One doctor who has used St. Jude Medical's Ilummien Optis technology tells MPR it produces imaging that is "truly mind-blowing" and superior to anything available through current methods. Dr. Sandeep Nathan of the University of Chicago Medical Center says he could see clumps of cells beginning to form blood clots in a coronary artery.
MPR reports the technology was developed by a Massachusetts company that St. Jude Medical bought in 2010 for $90 million. Now that it's been approved by the Food and Drug Administration, St. Jude thinks $1 billion worth of sales are possible, MPR says. But analysts tell the network that St. Jude will first need to produce studies demonstrating both a medical benefit and a cost benefit of the new product.
St. Jude appears to be working on that. In reporting on the FDA approval, Med City News noted that St. Jude referenced a study showing hospital readmissions were 86 percent lower when its new technology was used.
The website medGadget.com reports Ilummien Optis was approved by European regulators in May. It says the device combines two types of technology. One measures blood flow and blockage in arteries; the other uses a laser to create a 3D image of the blood vessel.
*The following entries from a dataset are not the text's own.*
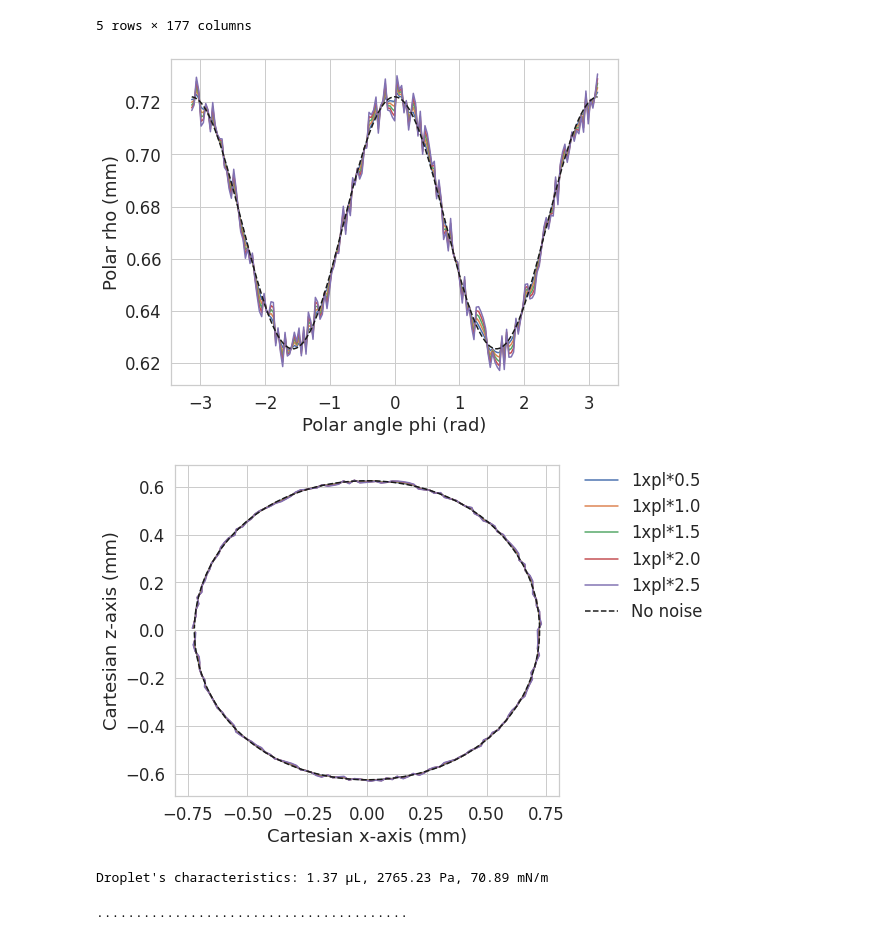
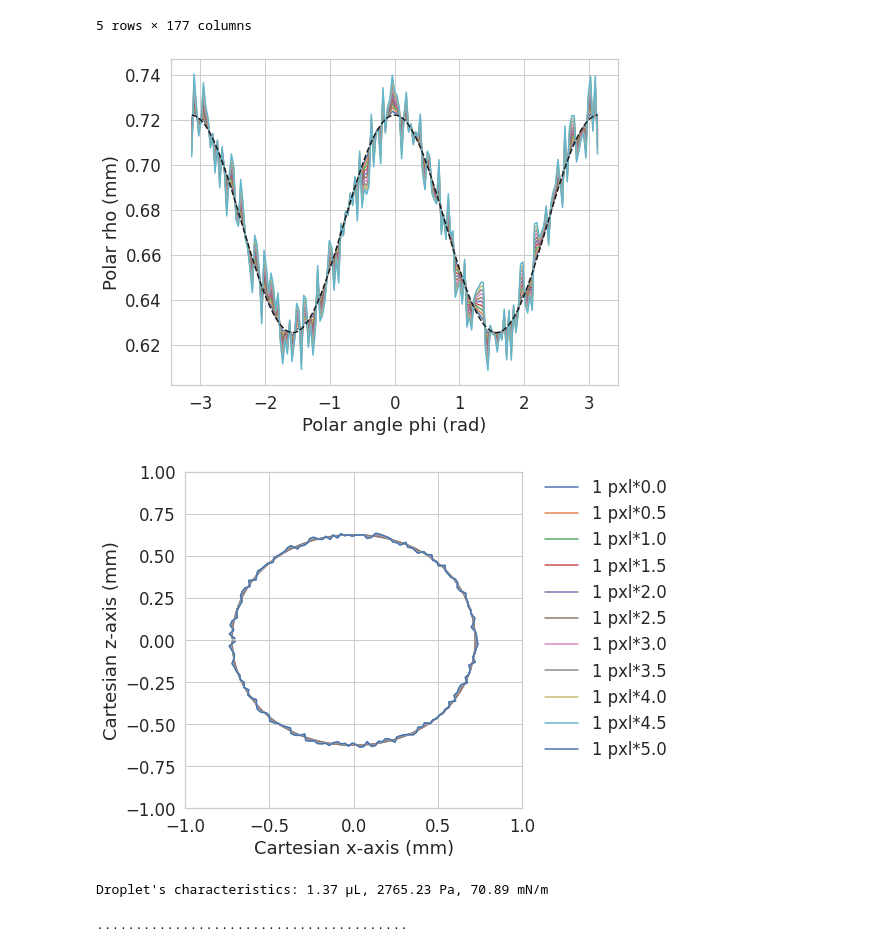
Before and after one commit to sargyri/Drop_Lev, a Jupyter notebook: Machine_learning/ST_prediction_theory.ipynb, the cells around one changed output. Saved outputs shown, nothing was run; the diff lists cells and outputs as text; code cells hidden in the pictures.

```diff
--- a/Machine_learning/ST_prediction_theory.ipynb
+++ b/Machine_learning/ST_prediction_theory.ipynb
@@ -999,14 +1002,14 @@ dataset.tail()
 
 n=0
 rand_cont=np.array([0, 1500, 3000, 5000, 6000, 7500])
-savefig=False
+savefig=True
 
-points=175
+points=900
 
 plt.figure(figsize=(8,6))
 plt.title('Polar coordinates')
 for n in rand_cont:
-  plt.plot(dataset.iloc[n, points:2*points], dataset.iloc[n, 0:points], 'o')
+  plt.plot(dataset.iloc[n, points:2*points], dataset.iloc[n, 0:points])
 plt.ylabel('Radius, ρ (mm)')
 plt.xlabel('Azimuth angle, θ (rad)')
 if savefig==True:
@@ -1017,11 +1020,11 @@ plt.figure(figsize=(8,6))
 plt.title('Cartesian coordinates')
 for i in rand_cont:
   x, y=pol2cart_theta(dataset.iloc[i, 0:points].values, dataset.iloc[i, points:2*points].values)
-  plt.plot(x, y, '-o')
+  plt.plot(x, y)
 ax = plt.gca()
 ax.set_aspect(1)
-ax.set_xlim([-1.5,1.5])
-ax.set_ylim([-1.5,1.5])
+ax.set_xlim([-1, 1])
+ax.set_ylim([-1, 1])
 plt.xlabel('x coordinate (mm)')
 plt.ylabel('z coordinate (mm)')
 if savefig==True:
@@ -2573,7 +2576,7 @@ for i in range(int(len(Mae_values)/repeat)):
   j=j+repeat
 # %%
 from statistics import stdev
-sns.set_theme(style='ticks', font_scale=1.5)
+sns.set_theme(style='whitegrid', font_scale=1.5)
 savefig=False
 
 Mae_0=[0.11, 0.07, 0.08, 0.08, 0.07, 0.07]
@@ -2607,14 +2610,15 @@ sampling=900
 path='/content/drive/My Drive/DropLev/for_draft/In_silico/'
 date=str('20220406')
 
+sns.set_theme(style='whitegrid', font_scale=1.5)
 savefig=True
 angles=[0, 5, 10, 15, 20, 25]
 degree2rad=np.pi/180
 
 plt.figure(figsize=(8,6))
-plt.title('Cartesian coordinates')
-plt.plot(range(-1,2), np.repeat(0, len(range(-1,2))), '--b')
-plt.plot(np.repeat(0, len(range(-1,2))), range(-1,2), '--b')
+# plt.title('Cartesian coordinates')
+# plt.plot(range(-1,2), np.repeat(0, len(range(-1,2))), '--b')
+# plt.plot(np.repeat(0, len(range(-1,2))), range(-1,2), '--b')
 for i in range(len(angles)):
   angle=np.repeat(angles[i], len(dataset900))*degree2rad
   x, y=pol2cart_theta(dataset900.iloc[0, 0:sampling].values, dataset900.iloc[0, sampling:sampling*2].values)
@@ -3135,7 +3139,7 @@ phi=np.linspace(-3.13, 3.13, points)
 # percent=0.5 #50%
 
 random_noise=pxl1*np.random.uniform(-1, 1, size=[len(dataset), 175])
-scale_list=np.array([0, 0.5, 1, 1.5, 2, 2.5]) #, 3, 3.5, 4, 4.5, 5
+scale_list=np.array([0, 0.5, 1, 1.5, 2, 2.5, 3, 3.5, 4, 4.5, 5]) #
 noisy_rho={}
 
 for i in range(len(scale_list)):
@@ -3148,41 +3152,46 @@ savefig=False
 
 x,y=pol2cart(dataset.iloc[1, 0:points].values, phi)
 volume=calc_volume(x,y)
 R_sph=calc_R_sph(volume)
 
 plt.figure(figsize=(8,6))
 for i in range(len(scale_list)-1):
   plt.plot(phi, noisy_rho[i+1].iloc[1, :], label='1xpl*%.1f' %scale_list[i+1])
 plt.plot(phi, dataset.iloc[1, 0:points], 'k--', label='No noise')
 
 plt.xlabel('Polar angle phi (rad)')
 plt.ylabel('Polar rho (mm)')
 if savefig==True:
   plt.savefig(str(path+'noisy_contours_polar_ %.2f_μL_%.2f_Pa_%.2f_mNm_svg' %(-volume, dataset.iloc[1, 175], dataset.iloc[1, 176])), dpi=300, format='svg')
   plt.savefig(str(path+'noisy_contours_polar_ %.2f_μL_%.2f_Pa_%.2f_mNm_png' %(-volume, dataset.iloc[1, 175], dataset.iloc[1, 176])), dpi=300, format='png')
 # ax1.legend(frameon=False)
 
 plt.figure(figsize=(8,6))
-for i in range(len(scale_list)-1):
-  x, y = pol2cart(noisy_rho[i+1].iloc[1, :].values, phi)
-  plt.plot(x, y, label='1xpl*%.1f' %scale_list[i+1])
-x, y = pol2cart(dataset.iloc[1, 0:points].values, phi)
-plt.plot(x, y, 'k--', label='No noise')
+for i in range(len(scale_list)):
+  x, y = pol2cart(noisy_rho[i].iloc[1, :].values, phi)
+  plt.plot(x, y, label='1 pxl*%.1f' %scale_list[i])
+# x, y = pol2cart(dataset.iloc[1, 0:points].values, phi)
+# plt.plot(x, y, 'k--', label='No noise')
 plt.xlabel('Cartesian x-axis (mm)')
 plt.ylabel('Cartesian z-axis (mm)')
-plt.gca().set_aspect('equal', adjustable='box')
+ax = plt.gca()
+ax.set_aspect(1)
+ax.set_xlim([-1, 1])
+ax.set_ylim([-1, 1])
 plt.legend(bbox_to_anchor=(1.05, 1), loc=2, borderaxespad=0, frameon=False)
 plt.tight_layout()
 plt.gcf()
+
+
 if savefig==True:
   plt.savefig(str(path+'noisy_contours_Cart_ %.2f μL_%.2f Pa_%.2f mNm_svg' %(-volume, dataset.iloc[1, 175], dataset.iloc[1, 176])), dpi=300, format='svg')
   plt.savefig(str(path+'noisy_contours_Cart_ %.2f μL_%.2f Pa_%.2f mNm_png' %(-volume, dataset.iloc[1, 175], dataset.iloc[1, 176])), dpi=300, format='png')
 plt.show()
 
 print('''Droplet's characteristics: %.2f μL, %.2f Pa, %.2f mN/m''' %(-volume, dataset.iloc[1, 175], dataset.iloc[1, 176]))
 # %% [output]
-[figure, old version]
+[figure, new version]
-[figure, old version]
+[figure, new version]
 Droplet's characteristics: 1.37 μL, 2765.23 Pa, 70.89 mN/m
 # %%
 # #Remove features that are not used in the training
```
Also changed, not shown: parts of 5 cells of this notebook.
Clinical trials of Ilummien Optis are still underway, but St. Jude Medical said in its announcement of FDA approval that there are 1,200 studies supporting the two technologies on which it's based.